# THE TASK
The reply should contain every entry below exactly as written, with no images.

⟨

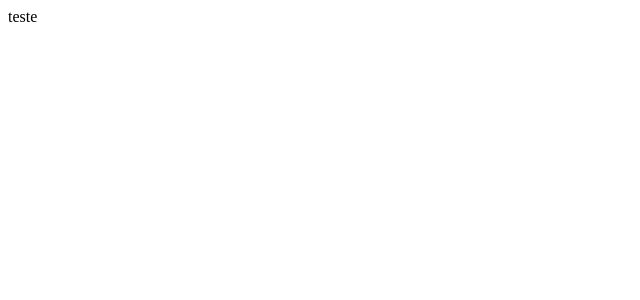
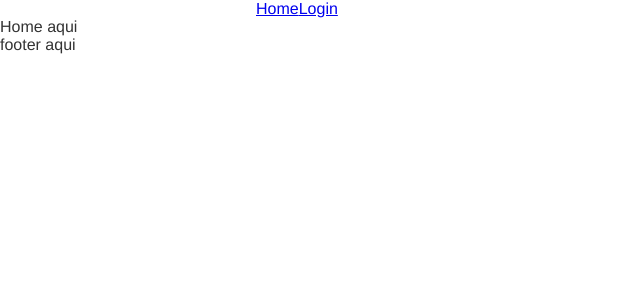
Before and after one commit to robsonshockwave/dogs-social, a React (Create React App) app: page / in a window 1280 px wide. Shown: the top 300 px of the page, without its empty margins (0-640 px from the left). Built offline with nearby package versions, Linux system fonts and the light colour scheme; the HTML template or start-up script is replaced by a standard one.

Commit message:
estrutura inicial

```diff
--- a/src/App.css
+++ b/src/App.css
@@ -1,4 +1,45 @@
+* {
+  box-sizing: border-box;
+}
+
+body {
+  margin: 0px;
+  color: #333;
+  --type-first: Helvetica, Arial, sans-serif;
+  --type-second: 'Spectral', Georgia;
+  font-family: var(--type-first);
+}
+
+h1,
+h2,
+h3,
+h4,
+p {
+  margin: 0px;
+}
+
+ul,
+li {
+  list-style: none;
+  padding: 0px;
+  margin: 0px;
+}
+
+img {
+  display: block;
+  max-width: 100%;
+}
+
+button,
 input {
   display: block;
-  margin-bottom: 1rem;
+  font-size: 1rem;
+  font-family: var(--type-first);
+  color: #333;
 }
+
+.container {
+  max-width: 50rem;
+  padding: 0 1rem;
+  margin: 0 auto;
+}
--- a/src/App.js
+++ b/src/App.js
@@ -1,11 +1,25 @@
 import React from 'react';
+import { BrowserRouter, Routes, Route } from 'react-router-dom';
 // import { Api } from './api/Api';
 import './App.css';
+import { Footer } from './Components/Footer';
+import { Header } from './Components/Header';
+import { Home } from './Components/Home';
+import { Login } from './Components/Login/Login';
 
 function App() {
   return (
     /* <div><Api /></div> */
-    <div>teste</div>
+    <div>
+      <BrowserRouter>
+        <Header />
+        <Routes >
+          <Route path="/" element={<Home />} />
+          <Route path="/login" element={<Login />} />
+        </Routes>
+        <Footer />
+      </BrowserRouter>
+    </div>
   );
 }
 
--- /dev/null
+++ b/src/Components/Footer.js
@@ -0,0 +1,10 @@
+import React from 'react'
+import styles from './Footer.module.css';
+
+export const Footer = () => {
+    return (
+        <div className={styles.Footer}>
+            footer aqui
+        </div>
+    )
+}
--- /dev/null
+++ b/src/Components/Header.js
@@ -0,0 +1,14 @@
+import React from 'react';
+import { Link } from 'react-router-dom';
+import styles from './Header.module.css';
+
+export const Header = () => {
+    return (
+        <div className={styles.header}>
+            <nav className="container">
+                <Link to="/">Home</Link>
+                <Link to="/login">Login</Link>
+            </nav>
+        </div>
+    )
+}
--- /dev/null
+++ b/src/Components/Home.js
@@ -0,0 +1,9 @@
+import React from 'react'
+
+export const Home = () => {
+    return (
+        <div>
+            Home aqui
+        </div>
+    )
+}
--- /dev/null
+++ b/src/Components/Login/Login.js
@@ -0,0 +1,9 @@
+import React from 'react'
+
+export const Login = () => {
+    return (
+        <div>
+            Login
+        </div>
+    )
+}
```
Also changed, not shown: src/Components/Footer.module.css (added), src/Components/Header.module.css (added).
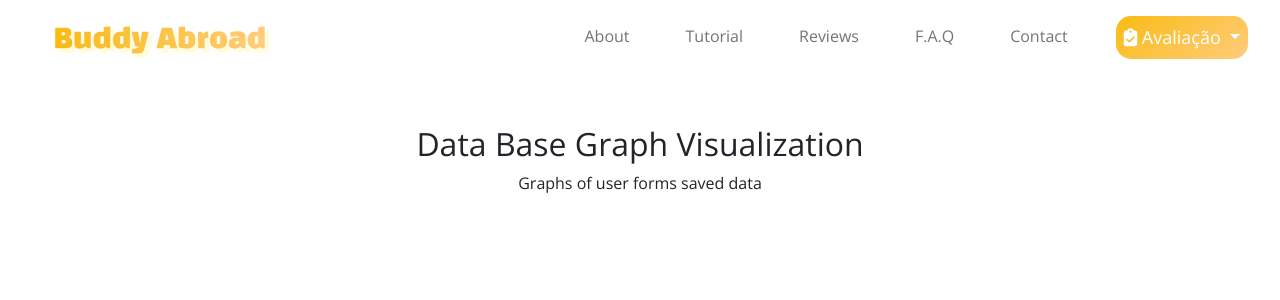
After one commit to Tomas-a21803655/djangoPW-BA, a Django app: page /graphs/ in a window 1280 px wide. The commit adds this page. Shown: the top 300 px of the page. Run offline with Django 3.2, Linux system fonts and the light colour scheme; parts of the project's set-up code (start-up, migrations or seed data) failed here and were passed over; some libraries are stand-ins or nearby versions.

Commit message:
graph page creation

```diff
--- a/tarefas/templates/tarefas/baseBuddyAbroad.html
+++ b/tarefas/templates/tarefas/baseBuddyAbroad.html
@@ -101,6 +101,11 @@
                                 </a>
                             </li>
                             <li>
+                                <a class="dropdown-item" href="{% url 'tarefas:graphs' %}">
+                                    Graphs
+                                </a>
+                            </li>
+                            <li>
                                 <hr>
                             </li>
                             <li><a class="dropdown-item" href="{% url 'tarefas:quizzAval' %}">Quizz Sobre o Trabalho</a>
--- /dev/null
+++ b/tarefas/templates/tarefas/graphs.html
@@ -0,0 +1,14 @@
+{% extends 'tarefas/baseBuddyAbroad.html' %}
+{% load static %}
+
+{% block main %}
+    <section style="padding-top: 60px;text-align: center;">
+        <h2>Data Base Graph Visualization</h2>
+        <p>Graphs of user forms saved data</p>
+    </section>
+
+    <sectiona>
+
+    </sectiona>
+
+{% endblock %}
--- a/tarefas/urls.py
+++ b/tarefas/urls.py
@@ -24,4 +24,6 @@ urlpatterns = [
     path('apagaCard/<int:card_id>', views.apaga_card_view, name='apagaCard'),
     path('editaCard/<int:card_id>', views.editUserCard_view, name='editaCard'),
     path('avalPt2/', views.avalPt2_page_view, name='avalPt2'),
+    path('graphs/', views.graphs_page_view, name='graphs'),
+
 ]
--- a/tarefas/views.py
+++ b/tarefas/views.py
@@ -195,3 +195,7 @@ def index_page_view(request):
 
 def avalPt2_page_view(request):
     return render(request, 'tarefas/avalPt2.html')
+
+
+def graphs_page_view(request):
+    return render(request, 'tarefas/graphs.html')
```
Also changed, not shown: db.sqlite3.
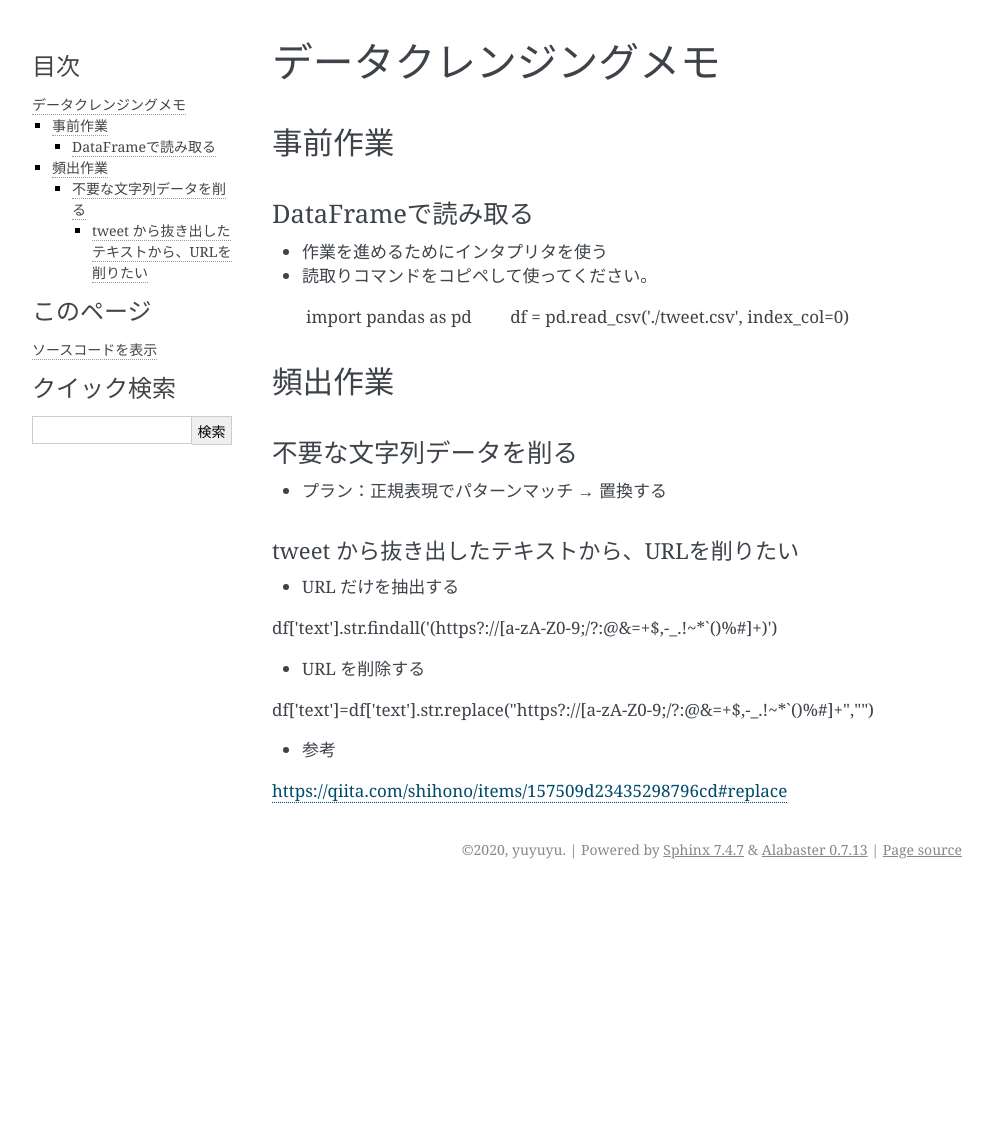
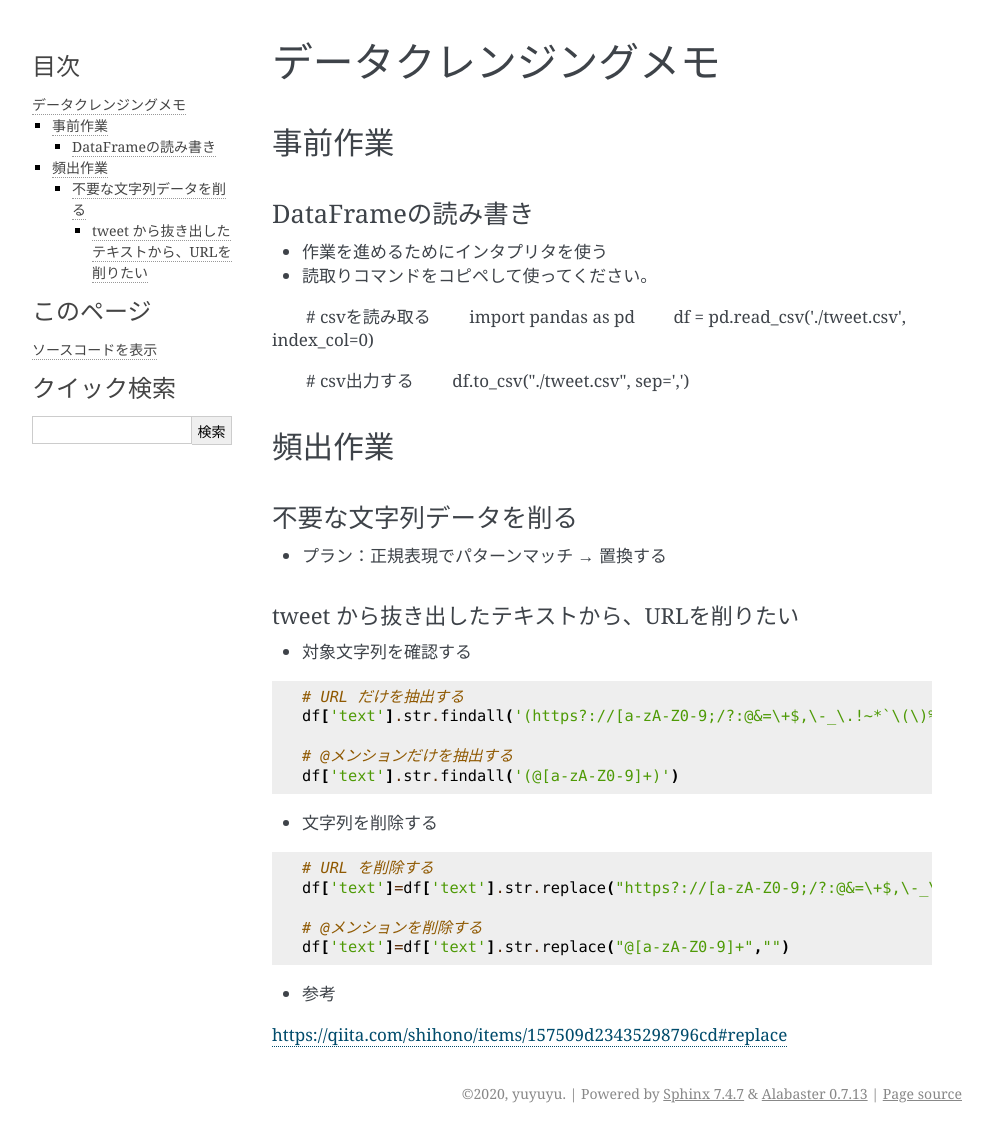
Before and after one commit to yuyuyu0706/sphinx, a Sphinx documentation site: the page built from sphinx/source/work/page09_datacleansing.rst, in a window 1280 px wide. Shown: the whole page, without its empty margins (148-1141 px from the left). Built offline with Sphinx 7.4.7, drawn with Linux system fonts in a browser that asks for light colours; pages that are not in the unit, such as notebooks, are missing from menus; before the commit the page ends 900 px from its top, so only the background shows below that.

Commit message:
auto commit

```diff
--- a/sphinx/source/work/page09_datacleansing.rst
+++ b/sphinx/source/work/page09_datacleansing.rst
@@ -6,7 +6,7 @@
 事前作業
 ###############################
 
-DataFrameで読み取る
+DataFrameの読み書き
 ******************************
 
 * 作業を進めるためにインタプリタを使う
@@ -14,8 +14,12 @@ DataFrameで読み取る
 
 ::
 
+　　# csvを読み取る
 　　import pandas as pd
 　　df = pd.read_csv('./tweet.csv', index_col=0)
+
+　　# csv出力する
+　　df.to_csv("./tweet.csv", sep=',')
 
 
 頻出作業
@@ -29,11 +33,27 @@ DataFrameで読み取る
 tweet から抜き出したテキストから、URLを削りたい
 -------------------------------------------------
 
-* URL だけを抽出する
-df['text'].str.findall('(https?://[a-zA-Z0-9;/?:@&=\+$,\-_\.!~*`\(\)%#]+)')
+* 対象文字列を確認する
 
-* URL を削除する
-df['text']=df['text'].str.replace("https?://[a-zA-Z0-9;/?:@&=\+$,\-_\.!~*`\(\)%#]+","")
+::
+
+  # URL だけを抽出する
+  df['text'].str.findall('(https?://[a-zA-Z0-9;/?:@&=\+$,\-_\.!~*`\(\)%#]+)')
+
+  # @メンションだけを抽出する
+  df['text'].str.findall('(@[a-zA-Z0-9]+)')
+
+
+* 文字列を削除する
+
+::
+
+  # URL を削除する
+  df['text']=df['text'].str.replace("https?://[a-zA-Z0-9;/?:@&=\+$,\-_\.!~*`\(\)%#]+","")
+
+  # @メンションを削除する
+  df['text']=df['text'].str.replace("@[a-zA-Z0-9]+","")
+
 
 * 参考
 https://qiita.com/shihono/items/157509d23435298796cd#replace
```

⟩

# SOLUTION FOR THIS EXERCISE
Before and after one commit to robsonshockwave/dogs-social, a React (Create React App) app: page / in a window 1280 px wide. Shown: the top 300 px of the page, without its empty margins (0-640 px from the left). Built offline with nearby package versions, Linux system fonts and the light colour scheme; the HTML template or start-up script is replaced by a standard one.

Commit message:
estrutura inicial

```diff
--- a/src/App.css
+++ b/src/App.css
@@ -1,4 +1,45 @@
+* {
+  box-sizing: border-box;
+}
+
+body {
+  margin: 0px;
+  color: #333;
+  --type-first: Helvetica, Arial, sans-serif;
+  --type-second: 'Spectral', Georgia;
+  font-family: var(--type-first);
+}
+
+h1,
+h2,
+h3,
+h4,
+p {
+  margin: 0px;
+}
+
+ul,
+li {
+  list-style: none;
+  padding: 0px;
+  margin: 0px;
+}
+
+img {
+  display: block;
+  max-width: 100%;
+}
+
+button,
 input {
   display: block;
-  margin-bottom: 1rem;
+  font-size: 1rem;
+  font-family: var(--type-first);
+  color: #333;
 }
+
+.container {
+  max-width: 50rem;
+  padding: 0 1rem;
+  margin: 0 auto;
+}
--- a/src/App.js
+++ b/src/App.js
@@ -1,11 +1,25 @@
 import React from 'react';
+import { BrowserRouter, Routes, Route } from 'react-router-dom';
 // import { Api } from './api/Api';
 import './App.css';
+import { Footer } from './Components/Footer';
+import { Header } from './Components/Header';
+import { Home } from './Components/Home';
+import { Login } from './Components/Login/Login';
 
 function App() {
   return (
     /* <div><Api /></div> */
-    <div>teste</div>
+    <div>
+      <BrowserRouter>
+        <Header />
+        <Routes >
+          <Route path="/" element={<Home />} />
+          <Route path="/login" element={<Login />} />
+        </Routes>
+        <Footer />
+      </BrowserRouter>
+    </div>
   );
 }
 
--- /dev/null
+++ b/src/Components/Footer.js
@@ -0,0 +1,10 @@
+import React from 'react'
+import styles from './Footer.module.css';
+
+export const Footer = () => {
+    return (
+        <div className={styles.Footer}>
+            footer aqui
+        </div>
+    )
+}
--- /dev/null
+++ b/src/Components/Header.js
@@ -0,0 +1,14 @@
+import React from 'react';
+import { Link } from 'react-router-dom';
+import styles from './Header.module.css';
+
+export const Header = () => {
+    return (
+        <div className={styles.header}>
+            <nav className="container">
+                <Link to="/">Home</Link>
+                <Link to="/login">Login</Link>
+            </nav>
+        </div>
+    )
+}
--- /dev/null
+++ b/src/Components/Home.js
@@ -0,0 +1,9 @@
+import React from 'react'
+
+export const Home = () => {
+    return (
+        <div>
+            Home aqui
+        </div>
+    )
+}
--- /dev/null
+++ b/src/Components/Login/Login.js
@@ -0,0 +1,9 @@
+import React from 'react'
+
+export const Login = () => {
+    return (
+        <div>
+            Login
+        </div>
+    )
+}
```
Also changed, not shown: src/Components/Footer.module.css (added), src/Components/Header.module.css (added).
After one commit to Tomas-a21803655/djangoPW-BA, a Django app: page /graphs/ in a window 1280 px wide. The commit adds this page. Shown: the top 300 px of the page. Run offline with Django 3.2, Linux system fonts and the light colour scheme; parts of the project's set-up code (start-up, migrations or seed data) failed here and were passed over; some libraries are stand-ins or nearby versions.

Commit message:
graph page creation

```diff
--- a/tarefas/templates/tarefas/baseBuddyAbroad.html
+++ b/tarefas/templates/tarefas/baseBuddyAbroad.html
@@ -101,6 +101,11 @@
                                 </a>
                             </li>
                             <li>
+                                <a class="dropdown-item" href="{% url 'tarefas:graphs' %}">
+                                    Graphs
+                                </a>
+                            </li>
+                            <li>
                                 <hr>
                             </li>
                             <li><a class="dropdown-item" href="{% url 'tarefas:quizzAval' %}">Quizz Sobre o Trabalho</a>
--- /dev/null
+++ b/tarefas/templates/tarefas/graphs.html
@@ -0,0 +1,14 @@
+{% extends 'tarefas/baseBuddyAbroad.html' %}
+{% load static %}
+
+{% block main %}
+    <section style="padding-top: 60px;text-align: center;">
+        <h2>Data Base Graph Visualization</h2>
+        <p>Graphs of user forms saved data</p>
+    </section>
+
+    <sectiona>
+
+    </sectiona>
+
+{% endblock %}
--- a/tarefas/urls.py
+++ b/tarefas/urls.py
@@ -24,4 +24,6 @@ urlpatterns = [
     path('apagaCard/<int:card_id>', views.apaga_card_view, name='apagaCard'),
     path('editaCard/<int:card_id>', views.editUserCard_view, name='editaCard'),
     path('avalPt2/', views.avalPt2_page_view, name='avalPt2'),
+    path('graphs/', views.graphs_page_view, name='graphs'),
+
 ]
--- a/tarefas/views.py
+++ b/tarefas/views.py
@@ -195,3 +195,7 @@ def index_page_view(request):
 
 def avalPt2_page_view(request):
     return render(request, 'tarefas/avalPt2.html')
+
+
+def graphs_page_view(request):
+    return render(request, 'tarefas/graphs.html')
```
Also changed, not shown: db.sqlite3.
Before and after one commit to yuyuyu0706/sphinx, a Sphinx documentation site: the page built from sphinx/source/work/page09_datacleansing.rst, in a window 1280 px wide. Shown: the whole page, without its empty margins (148-1141 px from the left). Built offline with Sphinx 7.4.7, drawn with Linux system fonts in a browser that asks for light colours; pages that are not in the unit, such as notebooks, are missing from menus; before the commit the page ends 900 px from its top, so only the background shows below that.

Commit message:
auto commit

```diff
--- a/sphinx/source/work/page09_datacleansing.rst
+++ b/sphinx/source/work/page09_datacleansing.rst
@@ -6,7 +6,7 @@
 事前作業
 ###############################
 
-DataFrameで読み取る
+DataFrameの読み書き
 ******************************
 
 * 作業を進めるためにインタプリタを使う
@@ -14,8 +14,12 @@ DataFrameで読み取る
 
 ::
 
+　　# csvを読み取る
 　　import pandas as pd
 　　df = pd.read_csv('./tweet.csv', index_col=0)
+
+　　# csv出力する
+　　df.to_csv("./tweet.csv", sep=',')
 
 
 頻出作業
@@ -29,11 +33,27 @@ DataFrameで読み取る
 tweet から抜き出したテキストから、URLを削りたい
 -------------------------------------------------
 
-* URL だけを抽出する
-df['text'].str.findall('(https?://[a-zA-Z0-9;/?:@&=\+$,\-_\.!~*`\(\)%#]+)')
+* 対象文字列を確認する
 
-* URL を削除する
-df['text']=df['text'].str.replace("https?://[a-zA-Z0-9;/?:@&=\+$,\-_\.!~*`\(\)%#]+","")
+::
+
+  # URL だけを抽出する
+  df['text'].str.findall('(https?://[a-zA-Z0-9;/?:@&=\+$,\-_\.!~*`\(\)%#]+)')
+
+  # @メンションだけを抽出する
+  df['text'].str.findall('(@[a-zA-Z0-9]+)')
+
+
+* 文字列を削除する
+
+::
+
+  # URL を削除する
+  df['text']=df['text'].str.replace("https?://[a-zA-Z0-9;/?:@&=\+$,\-_\.!~*`\(\)%#]+","")
+
+  # @メンションを削除する
+  df['text']=df['text'].str.replace("@[a-zA-Z0-9]+","")
+
 
 * 参考
 https://qiita.com/shihono/items/157509d23435298796cd#replace
```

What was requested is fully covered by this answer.